| Work item |
Filter the entries, keeping every line with the word "print".
-.-.-
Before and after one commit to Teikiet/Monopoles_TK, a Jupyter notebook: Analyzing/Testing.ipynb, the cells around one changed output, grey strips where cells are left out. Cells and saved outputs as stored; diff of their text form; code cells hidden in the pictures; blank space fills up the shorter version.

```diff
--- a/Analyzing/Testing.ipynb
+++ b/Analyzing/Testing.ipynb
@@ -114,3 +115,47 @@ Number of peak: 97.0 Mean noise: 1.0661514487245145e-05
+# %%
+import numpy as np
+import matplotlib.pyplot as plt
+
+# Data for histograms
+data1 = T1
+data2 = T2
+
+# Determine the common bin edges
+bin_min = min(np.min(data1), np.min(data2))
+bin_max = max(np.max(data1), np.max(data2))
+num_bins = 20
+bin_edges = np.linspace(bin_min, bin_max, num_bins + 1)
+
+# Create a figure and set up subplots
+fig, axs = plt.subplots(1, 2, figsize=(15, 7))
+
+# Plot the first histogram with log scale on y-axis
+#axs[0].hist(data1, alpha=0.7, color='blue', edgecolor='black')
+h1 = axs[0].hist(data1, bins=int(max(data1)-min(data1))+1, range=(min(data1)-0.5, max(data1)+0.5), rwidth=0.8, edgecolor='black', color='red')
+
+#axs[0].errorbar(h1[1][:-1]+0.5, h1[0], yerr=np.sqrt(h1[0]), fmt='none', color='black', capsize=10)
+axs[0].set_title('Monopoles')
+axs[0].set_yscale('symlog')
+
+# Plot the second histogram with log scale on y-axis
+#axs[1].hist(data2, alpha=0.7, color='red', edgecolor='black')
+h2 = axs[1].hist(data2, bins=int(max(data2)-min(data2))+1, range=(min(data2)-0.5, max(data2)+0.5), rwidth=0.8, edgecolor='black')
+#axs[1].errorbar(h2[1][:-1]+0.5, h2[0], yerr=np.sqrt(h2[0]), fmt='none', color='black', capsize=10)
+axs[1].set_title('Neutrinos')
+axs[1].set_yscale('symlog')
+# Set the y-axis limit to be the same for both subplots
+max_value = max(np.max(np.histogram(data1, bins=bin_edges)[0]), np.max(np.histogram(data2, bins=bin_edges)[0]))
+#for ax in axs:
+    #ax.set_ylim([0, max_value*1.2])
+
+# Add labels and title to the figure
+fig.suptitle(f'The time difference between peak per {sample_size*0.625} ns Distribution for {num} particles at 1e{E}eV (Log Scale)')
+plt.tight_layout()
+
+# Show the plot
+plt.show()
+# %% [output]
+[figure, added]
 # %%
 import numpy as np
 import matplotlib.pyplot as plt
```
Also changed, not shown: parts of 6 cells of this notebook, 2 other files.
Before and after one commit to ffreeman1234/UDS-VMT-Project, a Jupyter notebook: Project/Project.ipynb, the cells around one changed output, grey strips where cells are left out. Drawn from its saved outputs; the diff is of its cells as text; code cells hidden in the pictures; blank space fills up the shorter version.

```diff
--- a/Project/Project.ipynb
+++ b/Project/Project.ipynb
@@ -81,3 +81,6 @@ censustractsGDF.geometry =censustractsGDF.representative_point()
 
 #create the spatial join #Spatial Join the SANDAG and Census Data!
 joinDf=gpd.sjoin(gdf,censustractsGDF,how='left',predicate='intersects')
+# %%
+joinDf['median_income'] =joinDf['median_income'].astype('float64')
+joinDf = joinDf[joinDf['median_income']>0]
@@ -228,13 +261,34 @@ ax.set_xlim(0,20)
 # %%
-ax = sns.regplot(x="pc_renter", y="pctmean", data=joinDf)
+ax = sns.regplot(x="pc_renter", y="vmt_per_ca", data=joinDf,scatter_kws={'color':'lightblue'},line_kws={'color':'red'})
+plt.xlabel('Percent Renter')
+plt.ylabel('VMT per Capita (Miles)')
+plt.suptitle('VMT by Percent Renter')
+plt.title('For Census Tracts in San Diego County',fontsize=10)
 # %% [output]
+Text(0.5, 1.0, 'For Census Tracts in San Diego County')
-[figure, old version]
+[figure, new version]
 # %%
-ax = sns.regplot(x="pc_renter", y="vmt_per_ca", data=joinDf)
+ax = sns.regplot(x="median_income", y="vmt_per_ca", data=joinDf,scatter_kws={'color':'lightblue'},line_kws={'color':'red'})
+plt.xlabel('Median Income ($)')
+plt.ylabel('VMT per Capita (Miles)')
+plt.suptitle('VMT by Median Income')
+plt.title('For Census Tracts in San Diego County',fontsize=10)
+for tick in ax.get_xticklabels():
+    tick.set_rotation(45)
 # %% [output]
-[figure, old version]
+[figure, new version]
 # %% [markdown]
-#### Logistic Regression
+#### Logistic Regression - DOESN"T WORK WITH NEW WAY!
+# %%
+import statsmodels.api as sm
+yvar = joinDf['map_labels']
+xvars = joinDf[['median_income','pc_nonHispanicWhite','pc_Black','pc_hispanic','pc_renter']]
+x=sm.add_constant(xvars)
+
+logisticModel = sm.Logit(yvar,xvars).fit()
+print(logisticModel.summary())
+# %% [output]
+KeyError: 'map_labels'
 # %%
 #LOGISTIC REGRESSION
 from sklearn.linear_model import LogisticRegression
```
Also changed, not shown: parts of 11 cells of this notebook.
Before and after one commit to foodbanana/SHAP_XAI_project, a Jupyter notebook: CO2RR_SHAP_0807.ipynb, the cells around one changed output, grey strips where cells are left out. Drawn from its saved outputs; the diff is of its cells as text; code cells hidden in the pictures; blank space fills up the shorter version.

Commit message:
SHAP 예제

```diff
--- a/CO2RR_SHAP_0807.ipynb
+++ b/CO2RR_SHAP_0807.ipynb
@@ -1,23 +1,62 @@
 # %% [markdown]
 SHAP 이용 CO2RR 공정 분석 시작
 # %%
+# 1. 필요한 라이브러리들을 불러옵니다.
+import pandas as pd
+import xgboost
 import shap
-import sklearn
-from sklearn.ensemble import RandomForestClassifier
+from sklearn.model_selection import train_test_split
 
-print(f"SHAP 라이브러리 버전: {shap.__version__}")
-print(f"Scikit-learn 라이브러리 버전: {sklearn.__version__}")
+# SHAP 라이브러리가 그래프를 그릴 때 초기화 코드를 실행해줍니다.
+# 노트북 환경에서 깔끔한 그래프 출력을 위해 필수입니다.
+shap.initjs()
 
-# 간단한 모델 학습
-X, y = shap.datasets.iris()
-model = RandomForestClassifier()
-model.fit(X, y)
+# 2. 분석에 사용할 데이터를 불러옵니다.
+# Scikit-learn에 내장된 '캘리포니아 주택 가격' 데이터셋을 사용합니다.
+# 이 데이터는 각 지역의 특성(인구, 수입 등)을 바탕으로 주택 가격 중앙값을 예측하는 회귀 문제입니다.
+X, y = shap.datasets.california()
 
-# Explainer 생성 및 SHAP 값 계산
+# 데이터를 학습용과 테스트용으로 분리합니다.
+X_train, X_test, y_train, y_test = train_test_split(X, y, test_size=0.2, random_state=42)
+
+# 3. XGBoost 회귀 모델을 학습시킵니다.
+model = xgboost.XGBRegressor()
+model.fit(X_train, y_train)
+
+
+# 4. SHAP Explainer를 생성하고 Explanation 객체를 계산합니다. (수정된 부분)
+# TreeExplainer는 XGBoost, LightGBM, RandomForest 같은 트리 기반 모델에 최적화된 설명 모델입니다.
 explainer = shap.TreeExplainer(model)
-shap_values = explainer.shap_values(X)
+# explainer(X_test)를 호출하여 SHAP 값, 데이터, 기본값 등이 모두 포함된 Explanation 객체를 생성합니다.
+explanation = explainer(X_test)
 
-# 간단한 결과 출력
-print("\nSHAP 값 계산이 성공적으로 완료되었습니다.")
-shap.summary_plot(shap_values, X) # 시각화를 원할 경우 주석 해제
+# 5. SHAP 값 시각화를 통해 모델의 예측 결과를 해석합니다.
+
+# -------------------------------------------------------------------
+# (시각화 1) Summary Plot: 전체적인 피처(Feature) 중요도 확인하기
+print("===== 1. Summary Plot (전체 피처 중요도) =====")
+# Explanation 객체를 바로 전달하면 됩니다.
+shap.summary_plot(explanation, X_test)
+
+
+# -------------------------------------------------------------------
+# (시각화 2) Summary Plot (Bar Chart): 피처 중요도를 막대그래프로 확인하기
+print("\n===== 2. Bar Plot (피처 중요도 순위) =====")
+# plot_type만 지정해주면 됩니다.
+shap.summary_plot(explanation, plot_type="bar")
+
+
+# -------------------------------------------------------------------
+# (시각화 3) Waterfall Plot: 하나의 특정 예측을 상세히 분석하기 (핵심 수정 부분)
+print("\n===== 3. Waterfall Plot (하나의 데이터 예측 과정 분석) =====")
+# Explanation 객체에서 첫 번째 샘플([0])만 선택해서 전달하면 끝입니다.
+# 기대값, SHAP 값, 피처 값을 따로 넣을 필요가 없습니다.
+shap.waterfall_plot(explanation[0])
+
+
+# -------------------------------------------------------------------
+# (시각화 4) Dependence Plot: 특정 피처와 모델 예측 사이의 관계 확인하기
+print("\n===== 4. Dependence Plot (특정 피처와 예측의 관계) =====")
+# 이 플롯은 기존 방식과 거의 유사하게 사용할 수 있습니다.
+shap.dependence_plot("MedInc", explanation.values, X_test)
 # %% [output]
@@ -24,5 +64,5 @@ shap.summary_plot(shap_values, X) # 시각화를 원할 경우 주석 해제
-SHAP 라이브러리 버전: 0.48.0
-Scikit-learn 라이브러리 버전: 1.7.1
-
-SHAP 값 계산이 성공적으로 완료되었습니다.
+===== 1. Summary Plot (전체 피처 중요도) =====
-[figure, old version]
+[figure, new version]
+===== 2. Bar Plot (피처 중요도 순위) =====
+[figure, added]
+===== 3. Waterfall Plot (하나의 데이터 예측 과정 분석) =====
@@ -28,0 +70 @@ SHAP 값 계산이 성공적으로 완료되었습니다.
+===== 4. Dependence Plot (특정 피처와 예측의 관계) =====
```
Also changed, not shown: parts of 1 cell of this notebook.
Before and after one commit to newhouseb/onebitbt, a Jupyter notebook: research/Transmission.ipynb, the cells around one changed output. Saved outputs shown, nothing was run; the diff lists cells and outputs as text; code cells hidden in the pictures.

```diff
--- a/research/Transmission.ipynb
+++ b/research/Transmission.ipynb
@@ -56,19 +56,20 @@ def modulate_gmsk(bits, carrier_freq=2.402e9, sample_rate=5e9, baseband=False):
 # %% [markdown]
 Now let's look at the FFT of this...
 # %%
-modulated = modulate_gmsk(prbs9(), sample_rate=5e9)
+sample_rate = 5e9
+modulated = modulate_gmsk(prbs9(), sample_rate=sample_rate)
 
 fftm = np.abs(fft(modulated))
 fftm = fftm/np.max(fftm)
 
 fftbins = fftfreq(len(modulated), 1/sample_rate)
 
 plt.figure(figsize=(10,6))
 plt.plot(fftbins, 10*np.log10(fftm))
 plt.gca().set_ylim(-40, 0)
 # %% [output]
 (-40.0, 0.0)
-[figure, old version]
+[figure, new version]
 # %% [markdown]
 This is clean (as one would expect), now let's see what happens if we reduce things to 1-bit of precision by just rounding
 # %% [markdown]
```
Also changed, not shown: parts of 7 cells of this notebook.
-.-.-
| Answer box |
+print(logisticModel.summary())
-print(f"SHAP 라이브러리 버전: {shap.__version__}")
-print(f"Scikit-learn 라이브러리 버전: {sklearn.__version__}")
-print("\nSHAP 값 계산이 성공적으로 완료되었습니다.")
+print("===== 1. Summary Plot (전체 피처 중요도) =====")
+print("\n===== 2. Bar Plot (피처 중요도 순위) =====")
+print("\n===== 3. Waterfall Plot (하나의 데이터 예측 과정 분석) =====")
+print("\n===== 4. Dependence Plot (특정 피처와 예측의 관계) =====")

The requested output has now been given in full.